AIM OF THE TASK: In full and without changes, output the data.
-*-
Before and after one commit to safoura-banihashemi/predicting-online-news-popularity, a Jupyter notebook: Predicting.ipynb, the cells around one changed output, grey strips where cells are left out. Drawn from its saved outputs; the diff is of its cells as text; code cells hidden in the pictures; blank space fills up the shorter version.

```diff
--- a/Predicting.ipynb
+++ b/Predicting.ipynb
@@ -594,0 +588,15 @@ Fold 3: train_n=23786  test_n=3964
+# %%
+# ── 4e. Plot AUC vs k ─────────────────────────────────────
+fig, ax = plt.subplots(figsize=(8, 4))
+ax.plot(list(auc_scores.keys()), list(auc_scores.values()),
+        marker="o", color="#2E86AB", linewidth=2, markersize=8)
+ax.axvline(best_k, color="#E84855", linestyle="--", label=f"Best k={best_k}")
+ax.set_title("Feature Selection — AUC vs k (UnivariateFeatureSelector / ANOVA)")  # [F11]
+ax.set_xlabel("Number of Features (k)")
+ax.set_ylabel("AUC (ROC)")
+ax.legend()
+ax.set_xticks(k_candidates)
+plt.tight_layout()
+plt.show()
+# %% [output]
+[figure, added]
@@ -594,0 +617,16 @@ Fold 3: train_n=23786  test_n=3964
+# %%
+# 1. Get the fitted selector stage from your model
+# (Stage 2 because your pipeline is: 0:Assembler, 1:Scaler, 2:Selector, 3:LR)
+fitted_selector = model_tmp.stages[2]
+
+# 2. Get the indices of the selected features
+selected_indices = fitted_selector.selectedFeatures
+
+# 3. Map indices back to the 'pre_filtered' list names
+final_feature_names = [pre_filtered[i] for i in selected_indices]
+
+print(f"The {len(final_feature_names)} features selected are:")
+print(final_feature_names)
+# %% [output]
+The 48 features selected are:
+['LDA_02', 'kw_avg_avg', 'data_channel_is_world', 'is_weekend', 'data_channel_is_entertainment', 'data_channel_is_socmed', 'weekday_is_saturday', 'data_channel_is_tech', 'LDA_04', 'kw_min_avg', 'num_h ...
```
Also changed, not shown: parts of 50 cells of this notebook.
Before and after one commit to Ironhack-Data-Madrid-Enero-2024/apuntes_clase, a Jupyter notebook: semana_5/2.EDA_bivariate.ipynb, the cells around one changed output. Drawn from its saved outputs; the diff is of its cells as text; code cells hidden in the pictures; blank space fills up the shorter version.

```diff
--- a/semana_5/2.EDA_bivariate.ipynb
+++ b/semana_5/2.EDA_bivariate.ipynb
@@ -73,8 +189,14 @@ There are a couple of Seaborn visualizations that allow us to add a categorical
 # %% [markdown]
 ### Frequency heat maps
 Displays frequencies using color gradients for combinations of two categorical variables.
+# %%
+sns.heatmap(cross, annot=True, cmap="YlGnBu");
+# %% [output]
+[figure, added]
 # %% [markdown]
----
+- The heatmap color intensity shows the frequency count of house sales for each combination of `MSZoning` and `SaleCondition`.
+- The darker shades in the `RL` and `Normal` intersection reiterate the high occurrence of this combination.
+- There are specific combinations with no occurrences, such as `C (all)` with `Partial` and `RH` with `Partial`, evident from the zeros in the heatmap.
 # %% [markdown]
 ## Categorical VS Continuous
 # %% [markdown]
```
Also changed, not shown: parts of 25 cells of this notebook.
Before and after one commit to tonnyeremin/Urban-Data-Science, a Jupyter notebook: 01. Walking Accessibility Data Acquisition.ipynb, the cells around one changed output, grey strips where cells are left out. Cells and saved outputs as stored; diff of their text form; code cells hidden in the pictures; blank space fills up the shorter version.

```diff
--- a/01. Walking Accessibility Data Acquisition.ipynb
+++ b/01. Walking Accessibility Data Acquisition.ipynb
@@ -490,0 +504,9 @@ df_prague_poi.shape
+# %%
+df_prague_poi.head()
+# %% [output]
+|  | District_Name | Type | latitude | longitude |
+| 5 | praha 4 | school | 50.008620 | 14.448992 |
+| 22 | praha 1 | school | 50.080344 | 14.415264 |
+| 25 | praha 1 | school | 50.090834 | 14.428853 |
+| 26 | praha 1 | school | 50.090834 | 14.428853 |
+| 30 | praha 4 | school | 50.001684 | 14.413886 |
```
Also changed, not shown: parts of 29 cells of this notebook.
-*-
RESPONSE:
Before and after one commit to safoura-banihashemi/predicting-online-news-popularity, a Jupyter notebook: Predicting.ipynb, the cells around one changed output, grey strips where cells are left out. Drawn from its saved outputs; the diff is of its cells as text; code cells hidden in the pictures; blank space fills up the shorter version.

```diff
--- a/Predicting.ipynb
+++ b/Predicting.ipynb
@@ -594,0 +588,15 @@ Fold 3: train_n=23786  test_n=3964
+# %%
+# ── 4e. Plot AUC vs k ─────────────────────────────────────
+fig, ax = plt.subplots(figsize=(8, 4))
+ax.plot(list(auc_scores.keys()), list(auc_scores.values()),
+        marker="o", color="#2E86AB", linewidth=2, markersize=8)
+ax.axvline(best_k, color="#E84855", linestyle="--", label=f"Best k={best_k}")
+ax.set_title("Feature Selection — AUC vs k (UnivariateFeatureSelector / ANOVA)")  # [F11]
+ax.set_xlabel("Number of Features (k)")
+ax.set_ylabel("AUC (ROC)")
+ax.legend()
+ax.set_xticks(k_candidates)
+plt.tight_layout()
+plt.show()
+# %% [output]
+[figure, added]
@@ -594,0 +617,16 @@ Fold 3: train_n=23786  test_n=3964
+# %%
+# 1. Get the fitted selector stage from your model
+# (Stage 2 because your pipeline is: 0:Assembler, 1:Scaler, 2:Selector, 3:LR)
+fitted_selector = model_tmp.stages[2]
+
+# 2. Get the indices of the selected features
+selected_indices = fitted_selector.selectedFeatures
+
+# 3. Map indices back to the 'pre_filtered' list names
+final_feature_names = [pre_filtered[i] for i in selected_indices]
+
+print(f"The {len(final_feature_names)} features selected are:")
+print(final_feature_names)
+# %% [output]
+The 48 features selected are:
+['LDA_02', 'kw_avg_avg', 'data_channel_is_world', 'is_weekend', 'data_channel_is_entertainment', 'data_channel_is_socmed', 'weekday_is_saturday', 'data_channel_is_tech', 'LDA_04', 'kw_min_avg', 'num_h ...
```
Also changed, not shown: parts of 50 cells of this notebook.
Before and after one commit to Ironhack-Data-Madrid-Enero-2024/apuntes_clase, a Jupyter notebook: semana_5/2.EDA_bivariate.ipynb, the cells around one changed output. Drawn from its saved outputs; the diff is of its cells as text; code cells hidden in the pictures; blank space fills up the shorter version.

```diff
--- a/semana_5/2.EDA_bivariate.ipynb
+++ b/semana_5/2.EDA_bivariate.ipynb
@@ -73,8 +189,14 @@ There are a couple of Seaborn visualizations that allow us to add a categorical
 # %% [markdown]
 ### Frequency heat maps
 Displays frequencies using color gradients for combinations of two categorical variables.
+# %%
+sns.heatmap(cross, annot=True, cmap="YlGnBu");
+# %% [output]
+[figure, added]
 # %% [markdown]
----
+- The heatmap color intensity shows the frequency count of house sales for each combination of `MSZoning` and `SaleCondition`.
+- The darker shades in the `RL` and `Normal` intersection reiterate the high occurrence of this combination.
+- There are specific combinations with no occurrences, such as `C (all)` with `Partial` and `RH` with `Partial`, evident from the zeros in the heatmap.
 # %% [markdown]
 ## Categorical VS Continuous
 # %% [markdown]
```
Also changed, not shown: parts of 25 cells of this notebook.
Before and after one commit to tonnyeremin/Urban-Data-Science, a Jupyter notebook: 01. Walking Accessibility Data Acquisition.ipynb, the cells around one changed output, grey strips where cells are left out. Cells and saved outputs as stored; diff of their text form; code cells hidden in the pictures; blank space fills up the shorter version.

```diff
--- a/01. Walking Accessibility Data Acquisition.ipynb
+++ b/01. Walking Accessibility Data Acquisition.ipynb
@@ -490,0 +504,9 @@ df_prague_poi.shape
+# %%
+df_prague_poi.head()
+# %% [output]
+|  | District_Name | Type | latitude | longitude |
+| 5 | praha 4 | school | 50.008620 | 14.448992 |
+| 22 | praha 1 | school | 50.080344 | 14.415264 |
+| 25 | praha 1 | school | 50.090834 | 14.428853 |
+| 26 | praha 1 | school | 50.090834 | 14.428853 |
+| 30 | praha 4 | school | 50.001684 | 14.413886 |
```
Also changed, not shown: parts of 29 cells of this notebook.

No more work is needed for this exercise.